Actinomorphic actually rarely zygomorphic (Chrysobalanoideae), bisexual or rarely unisexual (Spiraea aruncus), pentamerous or tetramerous, hypogynous or epigynous (Pyrus), or perigynous (Rosa); stipules might be represented by epicalyx (Fragaria, Potentilla).
Sepals 5, gamosepalous, adnate to the receptacle; in some cases, epicalyx present; calyx tube remains free or adnate to the ovary, green, imbricate or valvate aestivation.
Petals 5, or multiples of 5, polypetalous, rosaceous, inserted on the receptacle cup otherwise colored; petals completely missing (Poterium, Alchemilla, Pygeumgardneria), or petals may be indefinite (Rosa spp.); sometimes stamens might be changed into petal-like structures; imbricate aestivation in the bud.
Various stamens, often only 5 or 10.

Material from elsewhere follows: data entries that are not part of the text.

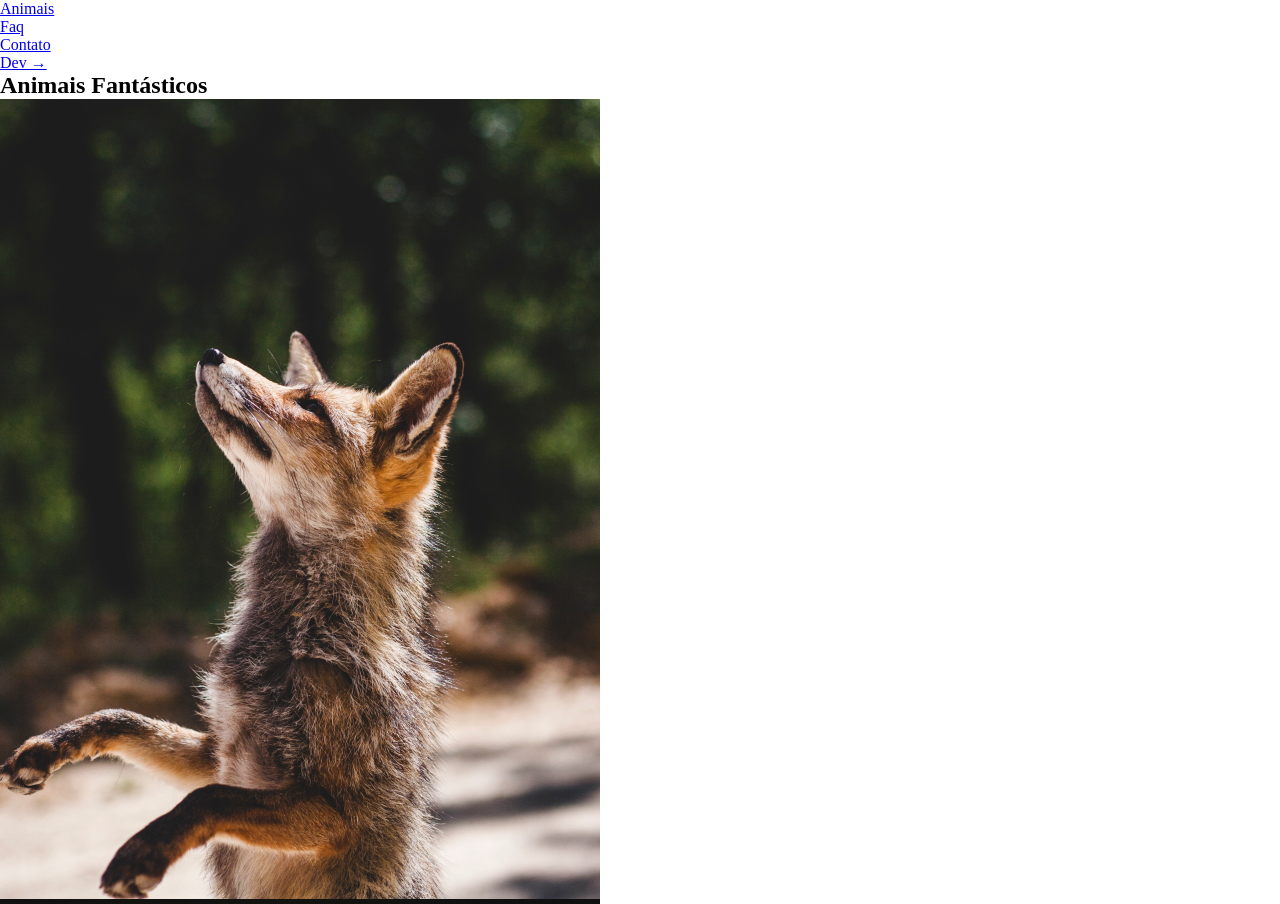
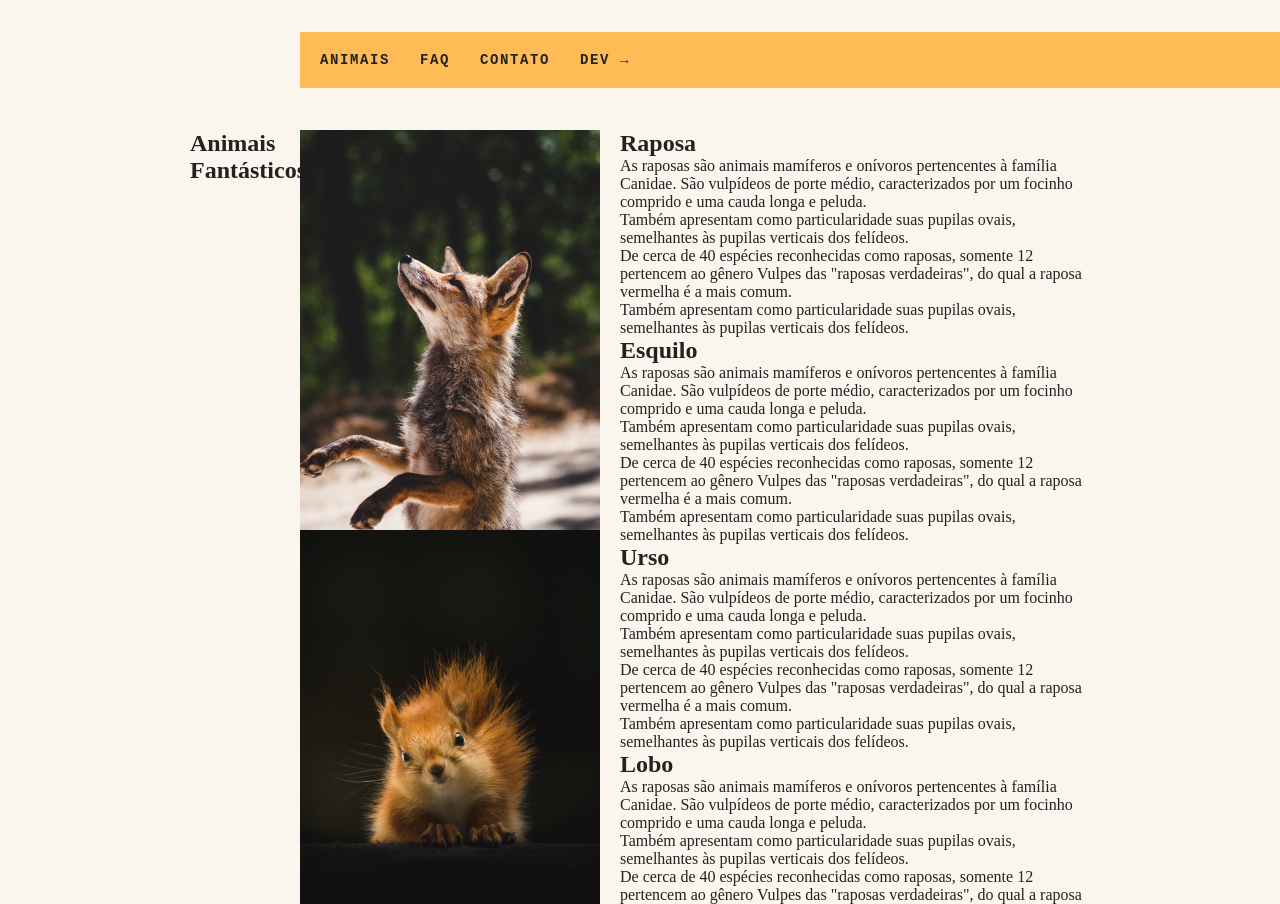
Before and after one commit to BHzdev/animais-fantasticos, a plain HTML site: page index.html in a window 1280 px wide. Shown: the top 904 px of the page. Drawn offline with Linux system fonts and the light colour scheme.

Commit message:
add grid layout and nav css

```diff
--- a/css/style.css
+++ b/css/style.css
@@ -19,3 +19,48 @@ img {
 ul {
   list-style: none;
 }
+
+body {
+  background: #faf6ed;
+  color: #222;
+  -webkit-font-smoothing: antialiased;
+  display: grid;
+  grid-template-columns: 1fr 120px minmax(300px, 800px) 1fr;
+}
+
+.menu {
+  grid-column: 3 / 5;
+  margin-top: 2rem;
+  margin-bottom: 2rem;
+  background: #fb5;
+}
+
+.menu ul {
+  display: flex;
+  flex-wrap: wrap;
+  padding: 10px;
+  gap: 10px;
+}
+
+.menu li a {
+  display: block;
+  padding: 10px;
+  color: #222;
+  text-decoration: none;
+  font-family: "IBM Plex Mono", monospace;
+  font-weight: bold;
+  text-transform: uppercase;
+  font-size: 0.875rem;
+  letter-spacing: 0.1rem;
+}
+
+.grid-section {
+  grid-column: 2 / 4;
+  width: 100%;
+  box-sizing: border-box;
+  padding: 10px;
+  display: grid;
+  grid-template-columns: 90px 300px 1fr;
+  gap: 20px;
+  margin-bottom: 4rem;
+}
```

The gynoecium is of 1 to numerous separate carpels or variously unified, ovary usually superior often inferior;
Placentation basal, when the carpel is one or apocarpous, but axile when the carpels are many and syncarpous (merged).
Fruits: Achenes of hair follicles. pome or an etaerio of drupes or drupe.
Seed: The seed of the rose family is the non-endospermic seed.
The economic value of this family is great in offering satisfaction and welfare to mankind. The members of this family are important in temperate areas for fruit and ornamentals. Perhaps they rank third in commercial significance in the temperate zone among the families of flowering plants.
- Important fruits are Apple, Pear, Peach, Almond, Apricot, Strawberry, etc.
- A large number of plants are ornamental and are grown in gardens for their stunning and fragrant flowers.
- The most extensively cultivated genus for ornamental purposes is Rosa, Rose which has been grown in gardens since ancient times and whose called cultivars are now numbered in thousands.
- Numerous other genera are likewise grown for their stunning flowers in the parks and gardens.
- The branches of Crataegus supply outstanding walking sticks and wood. The wood of Pyrus pastia is utilized for making tobacco pipes.
In Asian countries, the petals of common rose normally called gulabs are utilized in making gulkand, and are also used in the extraction of important oil (rose oil) used as a perfume, when distilled with water the petals give Rose-water or Ark-Gulab, which is used for treating eye illness, and for many other functions.